---------- Data extracts

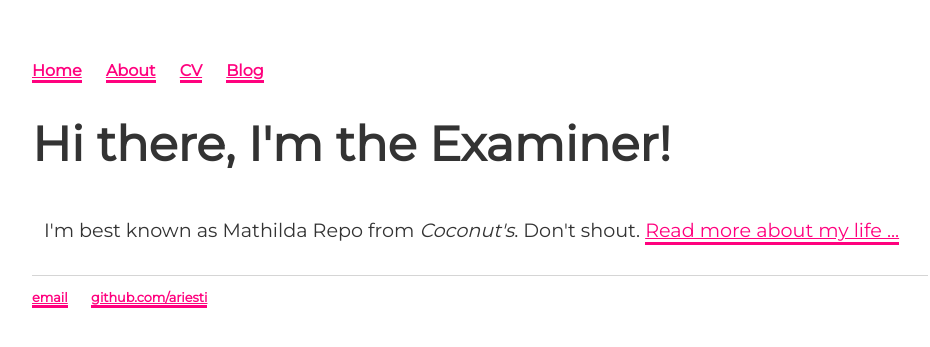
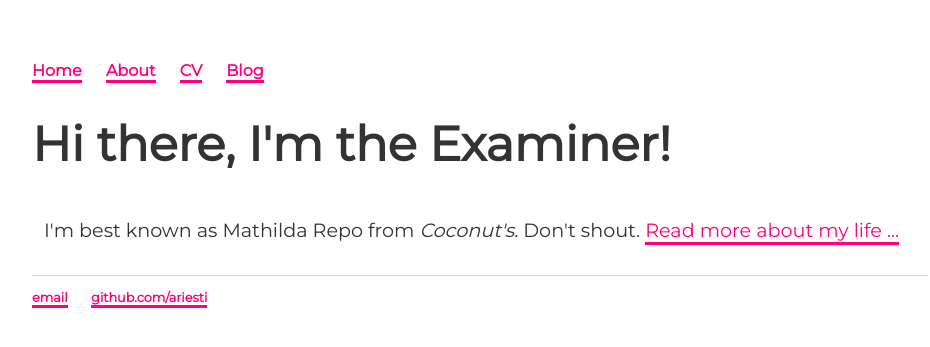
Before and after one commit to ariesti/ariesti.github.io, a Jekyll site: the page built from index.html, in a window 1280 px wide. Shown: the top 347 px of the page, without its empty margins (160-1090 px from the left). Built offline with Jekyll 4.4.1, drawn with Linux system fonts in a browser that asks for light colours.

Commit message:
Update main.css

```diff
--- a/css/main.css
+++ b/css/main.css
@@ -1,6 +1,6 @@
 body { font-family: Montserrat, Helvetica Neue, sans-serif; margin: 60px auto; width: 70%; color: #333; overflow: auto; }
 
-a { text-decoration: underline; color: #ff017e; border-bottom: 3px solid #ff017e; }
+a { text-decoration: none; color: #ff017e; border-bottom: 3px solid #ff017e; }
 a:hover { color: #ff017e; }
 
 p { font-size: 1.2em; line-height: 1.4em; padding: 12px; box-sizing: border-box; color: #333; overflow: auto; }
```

--------------------

# Required work:
Every entry above is to be copied verbatim, with the pictures removed.

# Exercise result:
Before and after one commit to ariesti/ariesti.github.io, a Jekyll site: the page built from index.html, in a window 1280 px wide. Shown: the top 347 px of the page, without its empty margins (160-1090 px from the left). Built offline with Jekyll 4.4.1, drawn with Linux system fonts in a browser that asks for light colours.

Commit message:
Update main.css

```diff
--- a/css/main.css
+++ b/css/main.css
@@ -1,6 +1,6 @@
 body { font-family: Montserrat, Helvetica Neue, sans-serif; margin: 60px auto; width: 70%; color: #333; overflow: auto; }
 
-a { text-decoration: underline; color: #ff017e; border-bottom: 3px solid #ff017e; }
+a { text-decoration: none; color: #ff017e; border-bottom: 3px solid #ff017e; }
 a:hover { color: #ff017e; }
 
 p { font-size: 1.2em; line-height: 1.4em; padding: 12px; box-sizing: border-box; color: #333; overflow: auto; }
```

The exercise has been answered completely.